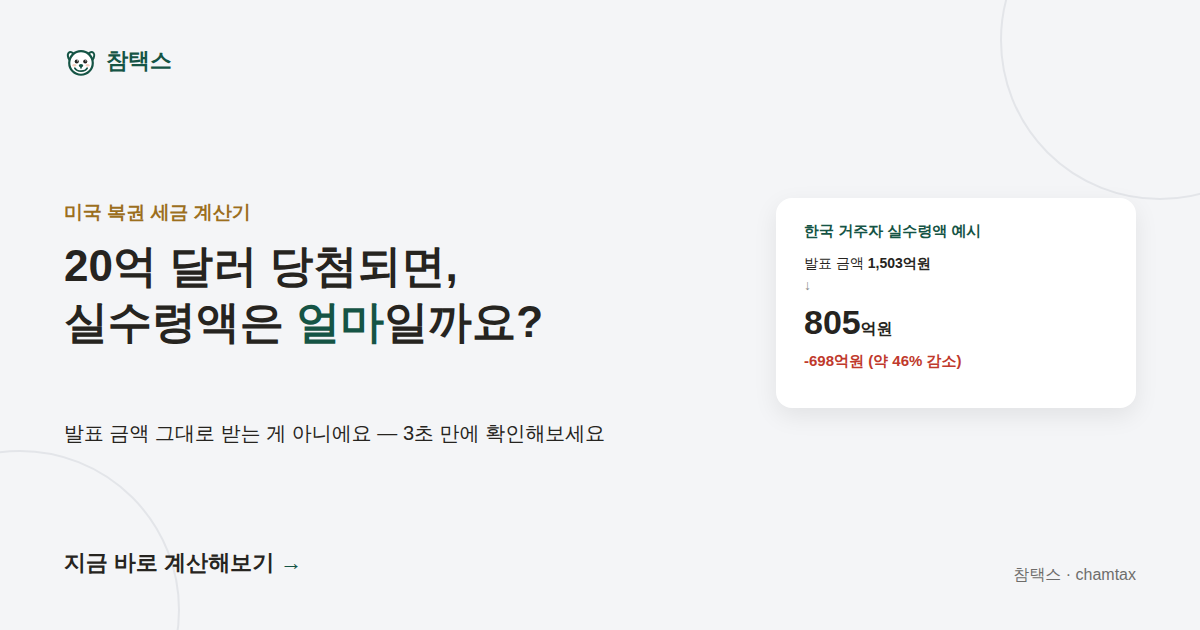
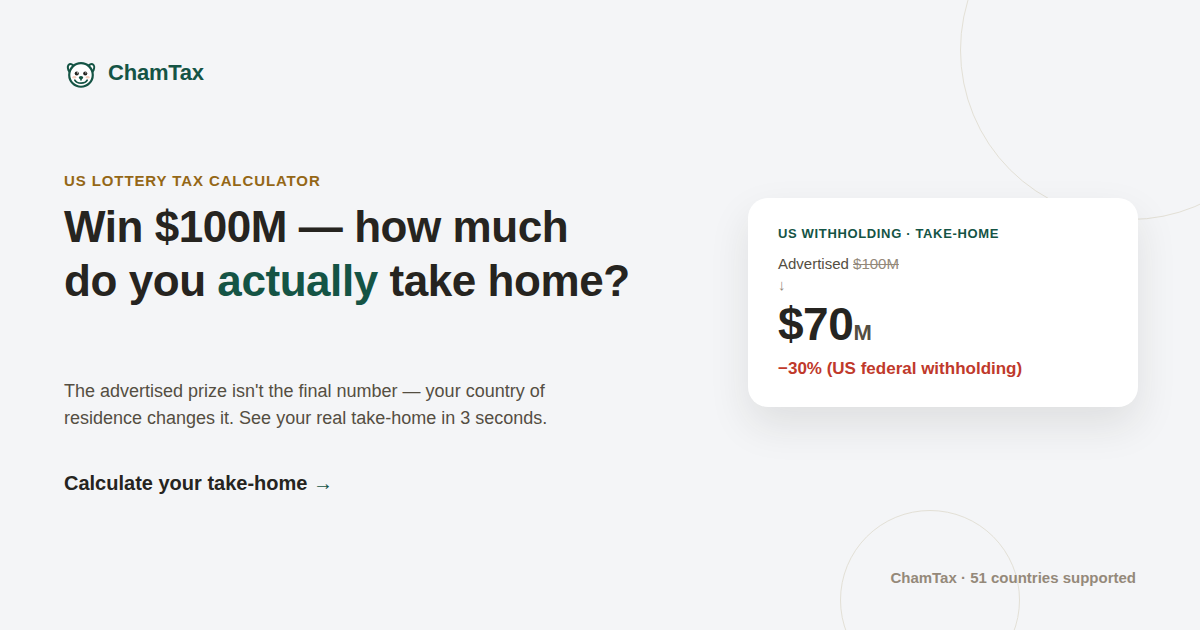
기본 og:image(소셜 공유 카드)가 한국어였던 걸 발견해 국가무관 이미지로 교체 + 병행 세션 병합
index.html의 og:image(카카오톡/트위터/슬랙 공유 미리보기, og-image-hook.png)가
텍스트 메타(Task 2에서 영어 전환)와 달리 이미지 자체는 그대로 한국어("한국 거주자
실수령액 예시", 원화 단위)였음 — 소셜 공유가 가장 많이 노출되는 지점이라 파급력이
큰 발견. Playwright로 새 HTML 목업(기존 로고 SVG·styles.css 색상 토큰 재사용)을
1200×630으로 렌더링해 국가 특정 없는 새 og-image-hook.png로 교체("$100M → 실제
얼마?" + 미국 30% 원천징수 기준선 + "51 countries supported"). 기존 한국어 이미지는
og-image-hook-ko.png로 보존해서, 실제 본문이 한국어인 10개 페이지(<html lang="ko">)는
그쪽을 계속 쓰도록 갱신 — 페이지 언어와 공유 카드 언어가 다시 일치함.

병행 세션(claude/handover-compression-mvp5xz)이 그 사이 만든 잭팟 티저 기능 +
이번 세션 PR #357 병합 + 다크모드 usd-actual-note 대비 수정(내가 고친 줄바꿈 버그와
같은 요소, 다른 문제)을 merge, HANDOFF.md 재압축 중복분 조율(양쪽이 각자 "이어서 7"
라벨을 씀 — 순서대로 재정리).

Claude-Session: https://claude.ai/code/session_01WGYbmNZwSmMK2o1Y6Nj2wf

diff --git a/lottery-jackpot-amount.html b/lottery-jackpot-amount.html
@@ -41,13 +41,13 @@
 <meta property="og:description" content="지금 파워볼·메가밀리언즈 당첨금이 얼마인지, 왜 계속 커지는지 실시간으로 확인하세요. 발표 금액과 실제 받는 금액이 왜 다른지, 세금 떼면 얼마 남는지도 바로 계산해볼 수 있어요.">
 <meta property="og:url" content="https://chamtax.com/lottery-jackpot-amount.html">
 <meta property="og:locale" content="ko_KR">
-<meta property="og:image" content="https://chamtax.com/og-image-hook.png">
+<meta property="og:image" content="https://chamtax.com/og-image-hook-ko.png">
 <meta property="og:image:width" content="1200">
 <meta property="og:image:height" content="630">
 <meta name="twitter:card" content="summary_large_image">
 <meta name="twitter:title" content="파워볼 얼마? 이번 주 당첨금 실시간 확인 (+실수령액 계산) | 참택스">
 <meta name="twitter:description" content="지금 파워볼·메가밀리언즈 당첨금이 얼마인지, 왜 계속 커지는지 실시간으로 확인하세요. 발표 금액과 실제 받는 금액이 왜 다른지, 세금 떼면 얼마 남는지도 바로 계산해볼 수 있어요.">
-<meta name="twitter:image" content="https://chamtax.com/og-image-hook.png">
+<meta name="twitter:image" content="https://chamtax.com/og-image-hook-ko.png">
 <script type="application/ld+json">
 {
   "@context": "https://schema.org",

diff --git a/sitemap.html b/sitemap.html
@@ -63,13 +63,13 @@
 <meta property="og:description" id="sm-og-desc" content="참택스의 모든 페이지를 한눈에 — 계산기, 51개국 거주자별 세금 안내, 36개 언어 가이드, 한국 거주 외국인용 페이지까지 전체 목록이에요.">
 <meta property="og:url" content="https://chamtax.com/sitemap.html">
 <meta property="og:locale" id="sm-og-locale" content="ko_KR">
-<meta property="og:image" content="https://chamtax.com/og-image-hook.png">
+<meta property="og:image" content="https://chamtax.com/og-image-hook-ko.png">
 <meta property="og:image:width" content="1200">
 <meta property="og:image:height" content="630">
 <meta name="twitter:card" content="summary_large_image">
 <meta name="twitter:title" id="sm-tw-title" content="사이트맵 — 전체 페이지 목록 | 참택스">
 <meta name="twitter:description" id="sm-tw-desc" content="참택스의 모든 페이지를 한눈에 — 계산기, 51개국 거주자별 세금 안내, 36개 언어 가이드, 한국 거주 외국인용 페이지까지 전체 목록이에요.">
-<meta name="twitter:image" content="https://chamtax.com/og-image-hook.png">
+<meta name="twitter:image" content="https://chamtax.com/og-image-hook-ko.png">
 <script type="application/ld+json">
 {
   "@context": "https://schema.org",

diff --git a/biggest-jackpot-payouts.html b/biggest-jackpot-payouts.html
@@ -41,13 +41,13 @@
 <meta property="og:description" content="파워볼·메가밀리언즈 역대 최고 잭팟 5건, 세금 떼고 실제로 얼마를 받았는지 한국·미국·중국·인도 거주자 기준으로 정리했어요.">
 <meta property="og:url" content="https://chamtax.com/biggest-jackpot-payouts.html">
 <meta property="og:locale" content="ko_KR">
-<meta property="og:image" content="https://chamtax.com/og-image-hook.png">
+<meta property="og:image" content="https://chamtax.com/og-image-hook-ko.png">
 <meta property="og:image:width" content="1200">
 <meta property="og:image:height" content="630">
 <meta name="twitter:card" content="summary_large_image">
 <meta name="twitter:title" content="역대 최고 잭팟 실수령액 TOP 5 | 참택스">
 <meta name="twitter:description" content="파워볼·메가밀리언즈 역대 최고 잭팟 5건, 세금 떼고 실제로 얼마를 받았는지 한국·미국·중국·인도 거주자 기준으로 정리했어요.">
-<meta name="twitter:image" content="https://chamtax.com/og-image-hook.png">
+<meta name="twitter:image" content="https://chamtax.com/og-image-hook-ko.png">
 <script type="application/ld+json">
 {
   "@context": "https://schema.org",

diff --git a/korea-resident-us-lottery-tax.html b/korea-resident-us-lottery-tax.html
@@ -66,13 +66,13 @@
 <meta property="og:description" content="한국 거주자가 미국 복권에 당첨되면? 이중과세·외국납부세액공제·종합소득세 신고 기준을 실제 계산기로 확인해보세요.">
 <meta property="og:url" content="https://chamtax.com/korea-resident-us-lottery-tax.html">
 <meta property="og:locale" content="ko_KR">
-<meta property="og:image" content="https://chamtax.com/og-image-hook.png">
+<meta property="og:image" content="https://chamtax.com/og-image-hook-ko.png">
 <meta property="og:image:width" content="1200">
 <meta property="og:image:height" content="630">
 <meta name="twitter:card" content="summary_large_image">
 <meta name="twitter:title" content="한국 거주자 미국 복권 세금 완벽정리 2026 | 참택스">
 <meta name="twitter:description" content="한국 거주자가 미국 복권에 당첨되면? 이중과세·외국납부세액공제·종합소득세 신고 기준을 실제 계산기로 확인해보세요.">
-<meta name="twitter:image" content="https://chamtax.com/og-image-hook.png">
+<meta name="twitter:image" content="https://chamtax.com/og-image-hook-ko.png">
 <script type="application/ld+json">
 {
   "@context": "https://schema.org",

diff --git a/powerball-tax.html b/powerball-tax.html
@@ -40,13 +40,13 @@
 <meta property="og:description" content="파워볼 당첨되면 미국에서 30% 원천징수, 한국에서 추가 과세돼요. 한국 거주자 기준 실수령액을 10초 만에 계산해보세요.">
 <meta property="og:url" content="https://chamtax.com/powerball-tax.html">
 <meta property="og:locale" content="ko_KR">
-<meta property="og:image" content="https://chamtax.com/og-image-hook.png">
+<meta property="og:image" content="https://chamtax.com/og-image-hook-ko.png">
 <meta property="og:image:width" content="1200">
 <meta property="og:image:height" content="630">
 <meta name="twitter:card" content="summary_large_image">
 <meta name="twitter:title" content="파워볼 세금 얼마나 떼요? 한국인 기준 실수령액 계산 | 참택스">
 <meta name="twitter:description" content="파워볼 당첨되면 미국에서 30% 원천징수, 한국에서 추가 과세돼요. 한국 거주자 기준 실수령액을 10초 만에 계산해보세요.">
-<meta name="twitter:image" content="https://chamtax.com/og-image-hook.png">
+<meta name="twitter:image" content="https://chamtax.com/og-image-hook-ko.png">
 <script type="application/ld+json">
 {
   "@context": "https://schema.org",

diff --git a/megamillions-tax.html b/megamillions-tax.html
@@ -40,13 +40,13 @@
 <meta property="og:description" content="메가밀리언즈 당첨금, 세금 떼고 실제로 얼마 받는지 확인하세요. 미국 원천징수부터 한국 이중과세까지 한 번에 계산.">
 <meta property="og:url" content="https://chamtax.com/megamillions-tax.html">
 <meta property="og:locale" content="ko_KR">
-<meta property="og:image" content="https://chamtax.com/og-image-hook.png">
+<meta property="og:image" content="https://chamtax.com/og-image-hook-ko.png">
 <meta property="og:image:width" content="1200">
 <meta property="og:image:height" content="630">
 <meta name="twitter:card" content="summary_large_image">
 <meta name="twitter:title" content="메가밀리언즈 세금 계산 - 한국 거주자 실수령액 | 참택스">
 <meta name="twitter:description" content="메가밀리언즈 당첨금, 세금 떼고 실제로 얼마 받는지 확인하세요. 미국 원천징수부터 한국 이중과세까지 한 번에 계산.">
-<meta name="twitter:image" content="https://chamtax.com/og-image-hook.png">
+<meta name="twitter:image" content="https://chamtax.com/og-image-hook-ko.png">
 <script type="application/ld+json">
 {
   "@context": "https://schema.org",

diff --git a/us-lottery-basics.html b/us-lottery-basics.html
@@ -65,13 +65,13 @@
 <meta property="og:description" content="파워볼·메가밀리언즈가 뭔지, 어떻게 하는지 하나도 모르는 분들을 위한 입문 가이드 — 당첨 시 세금도 바로 계산해봐요.">
 <meta property="og:url" content="https://chamtax.com/us-lottery-basics.html">
 <meta property="og:locale" content="ko_KR">
-<meta property="og:image" content="https://chamtax.com/og-image-hook.png">
+<meta property="og:image" content="https://chamtax.com/og-image-hook-ko.png">
 <meta property="og:image:width" content="1200">
 <meta property="og:image:height" content="630">
 <meta name="twitter:card" content="summary_large_image">
 <meta name="twitter:title" content="미국 로또 파워볼·메가밀리언즈 초보 가이드">
 <meta name="twitter:description" content="파워볼·메가밀리언즈가 뭔지, 어떻게 하는지 하나도 모르는 분들을 위한 입문 가이드 — 당첨 시 세금도 바로 계산해봐요.">
-<meta name="twitter:image" content="https://chamtax.com/og-image-hook.png">
+<meta name="twitter:image" content="https://chamtax.com/og-image-hook-ko.png">
 <script type="application/ld+json">
 {
   "@context": "https://schema.org",

diff --git a/korean_abroad_us_lottery_tax_ko.html b/korean_abroad_us_lottery_tax_ko.html
@@ -41,13 +41,13 @@
 <meta property="og:description" content="해외에 사는 한국 국적자가 미국 복권에 당첨되면 국세청에 신고해야 할까요? 거주자 판정 기준부터 정리했어요.">
 <meta property="og:url" content="https://chamtax.com/korean_abroad_us_lottery_tax_ko.html">
 <meta property="og:locale" content="ko_KR">
-<meta property="og:image" content="https://chamtax.com/og-image-hook.png">
+<meta property="og:image" content="https://chamtax.com/og-image-hook-ko.png">
 <meta property="og:image:width" content="1200">
 <meta property="og:image:height" content="630">
 <meta name="twitter:card" content="summary_large_image">
 <meta name="twitter:title" content="해외 거주 한국인 미국 복권 세금 정리">
 <meta name="twitter:description" content="해외에 사는 한국 국적자가 미국 복권에 당첨되면 국세청에 신고해야 할까요? 거주자 판정 기준부터 정리했어요.">
-<meta name="twitter:image" content="https://chamtax.com/og-image-hook.png">
+<meta name="twitter:image" content="https://chamtax.com/og-image-hook-ko.png">
 <script type="application/ld+json">
 {
   "@context": "https://schema.org",

diff --git a/us-lottery-tax-rate.html b/us-lottery-tax-rate.html
@@ -40,13 +40,13 @@
 <meta property="og:description" content="미국 복권 당첨금에 적용되는 연방세, 주세, 비거주 외국인 원천징수율을 한눈에 정리했어요.">
 <meta property="og:url" content="https://chamtax.com/us-lottery-tax-rate.html">
 <meta property="og:locale" content="ko_KR">
-<meta property="og:image" content="https://chamtax.com/og-image-hook.png">
+<meta property="og:image" content="https://chamtax.com/og-image-hook-ko.png">
 <meta property="og:image:width" content="1200">
 <meta property="og:image:height" content="630">
 <meta name="twitter:card" content="summary_large_image">
 <meta name="twitter:title" content="미국 복권 세율 정리 (연방세·주세·비거주자) | 참택스">
 <meta name="twitter:description" content="미국 복권 당첨금에 적용되는 연방세, 주세, 비거주 외국인 원천징수율을 한눈에 정리했어요.">
-<meta name="twitter:image" content="https://chamtax.com/og-image-hook.png">
+<meta name="twitter:image" content="https://chamtax.com/og-image-hook-ko.png">
 <script type="application/ld+json">
 {
   "@context": "https://schema.org",

diff --git a/us-lottery-take-home.html b/us-lottery-take-home.html
@@ -40,13 +40,13 @@
 <meta property="og:description" content="발표된 잭팟 금액과 실제 받는 돈은 달라요. 일시불·연금 방식별 실수령액을 바로 계산해보세요.">
 <meta property="og:url" content="https://chamtax.com/us-lottery-take-home.html">
 <meta property="og:locale" content="ko_KR">
-<meta property="og:image" content="https://chamtax.com/og-image-hook.png">
+<meta property="og:image" content="https://chamtax.com/og-image-hook-ko.png">
 <meta property="og:image:width" content="1200">
 <meta property="og:image:height" content="630">
 <meta name="twitter:card" content="summary_large_image">
 <meta name="twitter:title" content="미국 복권 당첨금 실수령액 계산기 | 참택스">
 <meta name="twitter:description" content="발표된 잭팟 금액과 실제 받는 돈은 달라요. 일시불·연금 방식별 실수령액을 바로 계산해보세요.">
-<meta name="twitter:image" content="https://chamtax.com/og-image-hook.png">
+<meta name="twitter:image" content="https://chamtax.com/og-image-hook-ko.png">
 <script type="application/ld+json">
 {
   "@context": "https://schema.org",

+--

Where a line of the listing contains "국적자가", count it; your answer must be only the resulting number.

2